In addition, Spam Nation includes first-hand accounts of efforts by vigilante groups to dismantle spam and malware operations, and the vicious counterattacks that these campaigns provoked from the spam community.

Now, here’s the important bit: Anyone who pre-orders the book and emails their proof-of-purchase to this address before Nov. 18, 2014 will receive a signed copy. This extends even to those who opt for a digital copy of the book. That’s because the signature will come on a bookplate, which is simply a decorative label that is affixed to the inside front cover. Bookplates allow my publisher Sourcebooks to distribute signed copies of Spam Nation without having to constantly ship me very heavy truckloads of books to sign and then ship back again for reshipment.

The pre-order link for Amazon is here; readers who wish to purchase the book from Barnes & Noble can do so here. Fans of the Washington D.C. literary landmark Politics and Prose can pre-order the book from them at this link. Forward your emailed proof-of-purchase, or a scan/photo of your receipt. Basically anything that says you purchased the book, the quantity purchased, as well as your name and mailing address. Continue reading →


3
Jun 14

Ne’er-Do-Well News, Volume I

It’s been a while since a new category debuted on this blog, and it occurred to me that I didn’t have a catch-all designation for random ne’er-do-well news. Alas, the inaugural entry for Ne’er-Do-Well News looks at three recent unrelated developments: The availability of remote access iPhone apps written by a programmer perhaps best known for developing crimeware; the return to prison of a young hacker who earned notoriety after simultaneously hacking Paris Hilton’s cell phone and data broker LexisNexis; and the release of Pavel Vrublevsky from a Russian prison more than a year before his sentence was to expire.

ZeusTerm and Zeus Terminal are iPhone/iPad apps designed by the same guy who brought us the Styx-Crypt exploit kit.

ZeusTerm and Zeus Terminal are iPhone/iPad apps designed by the same guy who brought us the Styx-Crypt exploit kit.

A year ago, this blog featured a series of articles that sought to track down the developers of the Styx-Crypt exploit kit, a crimeware package being sold to help bad guys booby-trap compromised Web sites with malware. Earlier this week, I learned that a leading developer of Styx-Crypt — a Ukrainian man named Max Gavryuk — also is selling his own line of remote administration tools curiously called “Zeus Terminal,” available via the Apple iTunes store.

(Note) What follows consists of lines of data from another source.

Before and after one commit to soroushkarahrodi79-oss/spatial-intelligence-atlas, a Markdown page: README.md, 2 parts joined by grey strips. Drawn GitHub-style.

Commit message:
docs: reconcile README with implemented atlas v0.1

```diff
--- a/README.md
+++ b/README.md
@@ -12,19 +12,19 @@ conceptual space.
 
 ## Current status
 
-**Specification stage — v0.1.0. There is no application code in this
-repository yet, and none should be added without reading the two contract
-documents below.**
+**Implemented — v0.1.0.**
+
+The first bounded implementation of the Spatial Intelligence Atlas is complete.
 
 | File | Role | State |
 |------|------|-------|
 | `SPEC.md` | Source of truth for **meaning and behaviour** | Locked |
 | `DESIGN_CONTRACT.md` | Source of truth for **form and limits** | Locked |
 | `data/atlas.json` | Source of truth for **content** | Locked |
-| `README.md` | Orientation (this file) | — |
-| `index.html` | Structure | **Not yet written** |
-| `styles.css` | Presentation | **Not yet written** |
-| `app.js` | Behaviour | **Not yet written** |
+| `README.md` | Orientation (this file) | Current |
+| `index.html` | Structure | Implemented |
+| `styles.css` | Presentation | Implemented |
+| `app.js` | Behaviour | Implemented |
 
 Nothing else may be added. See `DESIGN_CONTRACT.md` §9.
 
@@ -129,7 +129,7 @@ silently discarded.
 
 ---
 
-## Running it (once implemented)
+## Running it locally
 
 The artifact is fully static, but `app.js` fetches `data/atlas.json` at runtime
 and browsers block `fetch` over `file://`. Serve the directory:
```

News of the app family came via a Twitter follower who  asked to remain anonymous, but who said two of the apps by this author were recently pulled from Apple’s iTunes store, including Zeus Terminal and Zeus Terminal Lite. It’s unclear why the apps were yanked or by whom, but the developer appears to have two other remote access apps for sale on iTunes, including ZeusTerm and ZeusTerm HD.

Incidentally, the support page listed for these apps — zeus-terminal[dot]com — no longer appears to be active (if, indeed it ever was), but the developer lists as his other home page reality7solutions[dot]com, which as this blog has reported was intricately tied to the Styx-Crypt development team.

This wouldn’t be the first time a crimeware author segued into building apps for the iPhone and iPad: In January 2012, as part of my Pharma Wars series, I wrote about clues that strongly suggested the Srizbi/Reactor spam botnet was developed and sold by a guy who left the spam business to build OOO Gameprom, a company that has developed dozens of games available in the iTunes store.

Continue reading →